What is with all these different protocols? Who needs them anyway? If you're monitoring server and application performance, using a server performance monitoring tool, you do. Different protocols do different things and consume varying amounts of bandwidth and resources. The better you understand the differences, the more apt you are to make the right choice when setting up your application monitoring solution. So when it comes to effective server monitoring, let's define the big four:


Remote Procedure Call (RPC)

RPC allows for communication between computers on a network. The big advantage of using RPC over other protocols is that you can execute programs on another computer within your network without remote interaction.

Pros: Very flexible.

Cons: Bandwidth and resource hog. RPC can fail due to unforseen network issues.

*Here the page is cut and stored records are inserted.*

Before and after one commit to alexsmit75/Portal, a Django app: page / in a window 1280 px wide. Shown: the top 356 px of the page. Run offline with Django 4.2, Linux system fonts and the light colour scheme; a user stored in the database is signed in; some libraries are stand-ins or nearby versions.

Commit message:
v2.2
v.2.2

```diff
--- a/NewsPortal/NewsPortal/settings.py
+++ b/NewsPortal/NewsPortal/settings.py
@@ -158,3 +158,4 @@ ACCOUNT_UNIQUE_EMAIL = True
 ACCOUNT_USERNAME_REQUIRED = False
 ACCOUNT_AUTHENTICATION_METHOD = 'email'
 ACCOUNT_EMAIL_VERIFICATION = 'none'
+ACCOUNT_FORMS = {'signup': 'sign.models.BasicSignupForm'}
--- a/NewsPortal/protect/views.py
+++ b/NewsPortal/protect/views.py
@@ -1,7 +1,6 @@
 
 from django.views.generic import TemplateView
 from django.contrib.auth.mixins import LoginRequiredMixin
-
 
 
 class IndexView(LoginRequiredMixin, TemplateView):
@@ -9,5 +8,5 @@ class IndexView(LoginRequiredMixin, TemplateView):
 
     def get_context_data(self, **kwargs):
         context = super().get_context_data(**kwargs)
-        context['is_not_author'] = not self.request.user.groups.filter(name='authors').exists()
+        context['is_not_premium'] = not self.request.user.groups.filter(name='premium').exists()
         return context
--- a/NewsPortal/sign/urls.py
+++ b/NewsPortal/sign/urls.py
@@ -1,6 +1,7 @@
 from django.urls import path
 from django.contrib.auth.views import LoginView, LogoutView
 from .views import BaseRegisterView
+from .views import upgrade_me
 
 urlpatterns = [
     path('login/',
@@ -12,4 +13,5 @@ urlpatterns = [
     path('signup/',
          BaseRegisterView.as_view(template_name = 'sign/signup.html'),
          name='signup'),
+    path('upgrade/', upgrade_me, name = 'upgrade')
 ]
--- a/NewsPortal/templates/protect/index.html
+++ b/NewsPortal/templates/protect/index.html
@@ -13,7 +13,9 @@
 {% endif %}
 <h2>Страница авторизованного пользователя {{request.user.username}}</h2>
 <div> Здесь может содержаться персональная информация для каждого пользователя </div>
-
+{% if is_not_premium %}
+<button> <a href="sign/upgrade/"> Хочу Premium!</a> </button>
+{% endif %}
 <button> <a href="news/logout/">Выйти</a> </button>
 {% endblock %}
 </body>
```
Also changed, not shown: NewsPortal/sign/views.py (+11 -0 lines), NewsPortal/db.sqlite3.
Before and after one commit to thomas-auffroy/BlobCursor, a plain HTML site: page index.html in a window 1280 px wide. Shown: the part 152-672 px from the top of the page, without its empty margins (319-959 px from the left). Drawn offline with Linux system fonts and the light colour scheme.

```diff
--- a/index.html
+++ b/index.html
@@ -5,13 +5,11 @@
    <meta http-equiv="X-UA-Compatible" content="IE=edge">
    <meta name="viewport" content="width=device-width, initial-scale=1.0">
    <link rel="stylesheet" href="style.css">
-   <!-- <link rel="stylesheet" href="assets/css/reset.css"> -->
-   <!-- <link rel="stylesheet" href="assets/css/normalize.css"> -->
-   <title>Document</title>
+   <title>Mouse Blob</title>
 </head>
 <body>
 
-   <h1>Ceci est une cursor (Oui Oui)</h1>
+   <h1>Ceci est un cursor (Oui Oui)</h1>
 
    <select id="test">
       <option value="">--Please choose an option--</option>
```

Windows Management Instrumentation (WMI)

WMI is Microsoft's implementation of Web-Based Enterprise Management (WBEM) and Common Information Model (CIM). It allows for scripting languages to manage Windows-based machines remotely as well as locally.

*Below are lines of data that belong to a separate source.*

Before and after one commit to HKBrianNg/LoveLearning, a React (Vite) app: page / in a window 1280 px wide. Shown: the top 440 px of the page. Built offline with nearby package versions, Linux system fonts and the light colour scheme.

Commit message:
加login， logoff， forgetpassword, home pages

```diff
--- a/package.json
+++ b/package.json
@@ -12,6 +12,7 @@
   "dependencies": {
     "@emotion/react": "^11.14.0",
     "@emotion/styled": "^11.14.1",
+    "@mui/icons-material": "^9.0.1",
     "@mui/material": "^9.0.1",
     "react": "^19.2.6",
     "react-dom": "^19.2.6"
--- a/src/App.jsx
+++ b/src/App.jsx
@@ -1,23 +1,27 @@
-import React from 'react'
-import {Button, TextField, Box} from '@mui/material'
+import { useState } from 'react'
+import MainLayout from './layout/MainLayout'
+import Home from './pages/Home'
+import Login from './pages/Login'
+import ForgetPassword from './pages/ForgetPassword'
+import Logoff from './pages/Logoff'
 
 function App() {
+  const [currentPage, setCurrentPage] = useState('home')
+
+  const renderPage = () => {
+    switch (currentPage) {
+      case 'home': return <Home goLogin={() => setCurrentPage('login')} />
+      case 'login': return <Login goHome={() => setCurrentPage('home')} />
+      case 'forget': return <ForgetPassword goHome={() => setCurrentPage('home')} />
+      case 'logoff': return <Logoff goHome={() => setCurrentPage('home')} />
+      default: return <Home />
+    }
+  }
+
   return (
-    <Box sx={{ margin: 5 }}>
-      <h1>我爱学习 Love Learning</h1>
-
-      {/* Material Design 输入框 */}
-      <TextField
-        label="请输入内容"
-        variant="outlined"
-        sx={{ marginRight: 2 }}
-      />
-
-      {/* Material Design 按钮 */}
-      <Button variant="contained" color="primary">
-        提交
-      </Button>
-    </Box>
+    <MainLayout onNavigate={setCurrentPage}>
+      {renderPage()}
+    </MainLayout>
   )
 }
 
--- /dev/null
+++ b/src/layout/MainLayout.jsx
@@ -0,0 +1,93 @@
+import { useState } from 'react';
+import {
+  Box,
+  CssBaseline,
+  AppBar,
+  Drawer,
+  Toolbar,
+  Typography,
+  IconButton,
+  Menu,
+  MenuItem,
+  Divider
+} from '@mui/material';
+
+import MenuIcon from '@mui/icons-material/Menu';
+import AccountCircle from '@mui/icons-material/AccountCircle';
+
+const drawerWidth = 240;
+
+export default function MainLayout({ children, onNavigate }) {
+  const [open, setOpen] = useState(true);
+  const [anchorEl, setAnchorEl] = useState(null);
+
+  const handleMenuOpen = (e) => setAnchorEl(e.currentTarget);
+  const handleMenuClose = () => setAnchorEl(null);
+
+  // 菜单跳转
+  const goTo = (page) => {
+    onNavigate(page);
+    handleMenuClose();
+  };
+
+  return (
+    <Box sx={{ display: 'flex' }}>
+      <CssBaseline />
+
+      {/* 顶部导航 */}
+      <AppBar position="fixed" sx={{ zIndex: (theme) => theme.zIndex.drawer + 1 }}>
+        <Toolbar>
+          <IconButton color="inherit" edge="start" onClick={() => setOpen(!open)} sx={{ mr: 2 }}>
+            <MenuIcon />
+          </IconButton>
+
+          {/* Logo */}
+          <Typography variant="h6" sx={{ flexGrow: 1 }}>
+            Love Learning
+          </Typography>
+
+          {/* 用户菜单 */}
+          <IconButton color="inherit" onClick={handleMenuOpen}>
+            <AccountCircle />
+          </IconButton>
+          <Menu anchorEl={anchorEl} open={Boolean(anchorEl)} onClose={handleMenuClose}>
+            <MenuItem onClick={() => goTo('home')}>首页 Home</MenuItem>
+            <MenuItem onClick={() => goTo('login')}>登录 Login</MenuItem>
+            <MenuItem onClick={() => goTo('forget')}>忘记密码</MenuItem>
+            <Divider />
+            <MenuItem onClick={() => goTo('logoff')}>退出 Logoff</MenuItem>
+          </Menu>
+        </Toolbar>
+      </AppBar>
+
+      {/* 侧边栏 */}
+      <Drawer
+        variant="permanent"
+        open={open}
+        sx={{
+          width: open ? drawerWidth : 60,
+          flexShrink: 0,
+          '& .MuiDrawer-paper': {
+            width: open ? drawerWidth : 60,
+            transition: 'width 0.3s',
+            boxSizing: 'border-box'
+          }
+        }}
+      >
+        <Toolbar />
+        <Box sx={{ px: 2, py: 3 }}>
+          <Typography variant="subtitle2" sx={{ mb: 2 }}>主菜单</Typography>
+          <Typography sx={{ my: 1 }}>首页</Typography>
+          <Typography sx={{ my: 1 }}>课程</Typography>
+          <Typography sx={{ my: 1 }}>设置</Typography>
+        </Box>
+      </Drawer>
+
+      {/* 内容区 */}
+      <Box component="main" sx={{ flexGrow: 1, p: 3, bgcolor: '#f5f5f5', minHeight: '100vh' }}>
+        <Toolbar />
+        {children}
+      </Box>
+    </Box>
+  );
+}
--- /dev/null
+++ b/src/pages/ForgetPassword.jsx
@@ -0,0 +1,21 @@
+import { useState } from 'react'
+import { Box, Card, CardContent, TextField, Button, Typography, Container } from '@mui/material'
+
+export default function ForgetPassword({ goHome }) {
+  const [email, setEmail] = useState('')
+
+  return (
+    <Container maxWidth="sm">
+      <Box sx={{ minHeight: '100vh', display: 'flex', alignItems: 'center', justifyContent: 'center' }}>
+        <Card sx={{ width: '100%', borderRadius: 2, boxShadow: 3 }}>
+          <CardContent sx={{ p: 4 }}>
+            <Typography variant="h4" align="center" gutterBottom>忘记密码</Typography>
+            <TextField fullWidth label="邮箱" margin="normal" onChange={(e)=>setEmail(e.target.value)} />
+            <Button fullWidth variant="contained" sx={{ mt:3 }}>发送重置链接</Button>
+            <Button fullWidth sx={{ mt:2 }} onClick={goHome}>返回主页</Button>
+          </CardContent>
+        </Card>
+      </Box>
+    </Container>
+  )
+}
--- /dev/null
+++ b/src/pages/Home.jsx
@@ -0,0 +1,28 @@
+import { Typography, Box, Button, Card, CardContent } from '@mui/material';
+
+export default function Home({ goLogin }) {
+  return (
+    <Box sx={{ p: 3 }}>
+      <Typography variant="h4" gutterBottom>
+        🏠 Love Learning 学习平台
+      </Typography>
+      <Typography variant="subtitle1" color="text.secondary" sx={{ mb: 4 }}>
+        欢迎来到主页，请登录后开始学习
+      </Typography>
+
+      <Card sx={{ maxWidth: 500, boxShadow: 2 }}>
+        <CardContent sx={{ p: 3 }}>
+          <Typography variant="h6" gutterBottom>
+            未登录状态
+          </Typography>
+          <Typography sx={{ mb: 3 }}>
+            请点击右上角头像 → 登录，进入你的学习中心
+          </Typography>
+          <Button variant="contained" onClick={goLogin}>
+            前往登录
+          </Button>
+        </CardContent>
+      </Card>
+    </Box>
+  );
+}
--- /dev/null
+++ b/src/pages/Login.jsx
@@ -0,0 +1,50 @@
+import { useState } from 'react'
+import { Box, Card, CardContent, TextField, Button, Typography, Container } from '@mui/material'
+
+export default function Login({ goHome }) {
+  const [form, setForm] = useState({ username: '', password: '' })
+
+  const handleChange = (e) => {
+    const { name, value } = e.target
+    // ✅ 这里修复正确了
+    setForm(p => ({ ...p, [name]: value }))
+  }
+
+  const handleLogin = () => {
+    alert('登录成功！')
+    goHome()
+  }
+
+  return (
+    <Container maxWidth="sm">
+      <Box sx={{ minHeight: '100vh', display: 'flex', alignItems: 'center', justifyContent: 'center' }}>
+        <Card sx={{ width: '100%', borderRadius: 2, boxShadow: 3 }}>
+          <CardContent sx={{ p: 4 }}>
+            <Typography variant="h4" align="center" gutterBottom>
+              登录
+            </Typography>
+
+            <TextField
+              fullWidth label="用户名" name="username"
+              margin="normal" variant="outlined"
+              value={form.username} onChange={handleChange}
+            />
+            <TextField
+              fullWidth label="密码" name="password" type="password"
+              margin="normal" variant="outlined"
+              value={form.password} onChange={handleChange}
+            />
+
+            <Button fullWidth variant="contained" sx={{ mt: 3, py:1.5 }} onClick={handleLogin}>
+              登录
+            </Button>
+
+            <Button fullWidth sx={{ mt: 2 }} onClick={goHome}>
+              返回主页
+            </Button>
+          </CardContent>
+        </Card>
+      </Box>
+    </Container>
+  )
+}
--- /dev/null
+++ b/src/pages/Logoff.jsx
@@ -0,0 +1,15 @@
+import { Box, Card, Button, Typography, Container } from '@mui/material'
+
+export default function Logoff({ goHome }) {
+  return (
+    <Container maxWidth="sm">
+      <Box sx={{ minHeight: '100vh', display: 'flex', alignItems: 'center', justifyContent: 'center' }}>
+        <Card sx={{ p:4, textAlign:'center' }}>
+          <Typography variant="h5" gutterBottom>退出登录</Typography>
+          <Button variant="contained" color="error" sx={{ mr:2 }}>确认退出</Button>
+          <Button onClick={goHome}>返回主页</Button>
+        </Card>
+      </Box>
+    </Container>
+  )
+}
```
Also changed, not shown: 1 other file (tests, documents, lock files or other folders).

Pros: Very flexible when using Windows-based machines.

Cons: Bandwidth and resource hog, but not as bad as RPC. WMI requires Windows login information. WMI can only be used with Windows-based machines.


Internet Control Message Protocol (ICMP)

ICMP is not a transport protocol. It's more of a protocol used to "spy" on IP addresses; however, some diagnostic tools like Ping and Traceroute are exceptions. ICMP is used primarily to send messages to other networked computers indicating, for example, that a service is not available. ICMP can also be used to relay query messages.

Pros: Minimal bandwidth and resource usage.

Cons: Very limited in scope and flexibility.


Simple Network Management Protocol (SNMP)

SNMP is a vendor, hardware, and software, independent protocol for networked devices. Devices that typically support SNMP include routers, switches, servers, and so on. SNMP is used mostly to monitor network devices for conditions that warrant attention. SNMP exposes data in the form of variables which provide vital information on system configuration. These variables can then be queried by Application Monitors.

Pros: Very flexible. Can pull information from Windows and non-Windows machines. SNMP v3 gives the least vulnerable information when it comes to security. Uses very little bandwidth.

Cons: SNMP collects less information than WMI.


Its important you know the differences between the different protocols while you monitor server. The next question is, "Is there a product out there that is flexible enough to allow me to choose between all of these different protocols?"